Write the entries below again, precisely as they appear.
━━━━━━
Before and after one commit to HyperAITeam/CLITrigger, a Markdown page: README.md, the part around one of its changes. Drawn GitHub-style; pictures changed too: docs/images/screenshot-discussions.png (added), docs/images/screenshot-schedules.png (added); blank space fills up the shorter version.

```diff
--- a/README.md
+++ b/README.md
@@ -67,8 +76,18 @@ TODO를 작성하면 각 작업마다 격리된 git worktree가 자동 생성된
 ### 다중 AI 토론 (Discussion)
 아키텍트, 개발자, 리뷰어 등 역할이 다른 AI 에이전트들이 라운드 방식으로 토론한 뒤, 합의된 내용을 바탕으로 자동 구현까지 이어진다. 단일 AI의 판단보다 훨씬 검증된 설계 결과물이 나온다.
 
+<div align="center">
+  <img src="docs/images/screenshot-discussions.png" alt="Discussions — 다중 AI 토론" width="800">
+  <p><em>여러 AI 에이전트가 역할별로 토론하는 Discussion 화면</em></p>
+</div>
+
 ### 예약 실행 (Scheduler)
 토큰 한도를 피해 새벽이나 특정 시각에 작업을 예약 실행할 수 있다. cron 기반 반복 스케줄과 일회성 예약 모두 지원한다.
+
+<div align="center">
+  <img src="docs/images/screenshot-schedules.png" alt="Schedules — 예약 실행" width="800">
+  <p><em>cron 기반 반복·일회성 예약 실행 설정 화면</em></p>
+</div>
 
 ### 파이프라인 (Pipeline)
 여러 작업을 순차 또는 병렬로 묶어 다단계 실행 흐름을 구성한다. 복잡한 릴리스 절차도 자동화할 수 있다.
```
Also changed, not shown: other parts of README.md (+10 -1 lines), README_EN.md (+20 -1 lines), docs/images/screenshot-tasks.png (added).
━━━━━━
◆ **RESPONSE TO THIS TASK**:
Before and after one commit to HyperAITeam/CLITrigger, a Markdown page: README.md, the part around one of its changes. Drawn GitHub-style; pictures changed too: docs/images/screenshot-discussions.png (added), docs/images/screenshot-schedules.png (added); blank space fills up the shorter version.

```diff
--- a/README.md
+++ b/README.md
@@ -67,8 +76,18 @@ TODO를 작성하면 각 작업마다 격리된 git worktree가 자동 생성된
 ### 다중 AI 토론 (Discussion)
 아키텍트, 개발자, 리뷰어 등 역할이 다른 AI 에이전트들이 라운드 방식으로 토론한 뒤, 합의된 내용을 바탕으로 자동 구현까지 이어진다. 단일 AI의 판단보다 훨씬 검증된 설계 결과물이 나온다.
 
+<div align="center">
+  <img src="docs/images/screenshot-discussions.png" alt="Discussions — 다중 AI 토론" width="800">
+  <p><em>여러 AI 에이전트가 역할별로 토론하는 Discussion 화면</em></p>
+</div>
+
 ### 예약 실행 (Scheduler)
 토큰 한도를 피해 새벽이나 특정 시각에 작업을 예약 실행할 수 있다. cron 기반 반복 스케줄과 일회성 예약 모두 지원한다.
+
+<div align="center">
+  <img src="docs/images/screenshot-schedules.png" alt="Schedules — 예약 실행" width="800">
+  <p><em>cron 기반 반복·일회성 예약 실행 설정 화면</em></p>
+</div>
 
 ### 파이프라인 (Pipeline)
 여러 작업을 순차 또는 병렬로 묶어 다단계 실행 흐름을 구성한다. 복잡한 릴리스 절차도 자동화할 수 있다.
```
Also changed, not shown: other parts of README.md (+10 -1 lines), README_EN.md (+20 -1 lines), docs/images/screenshot-tasks.png (added).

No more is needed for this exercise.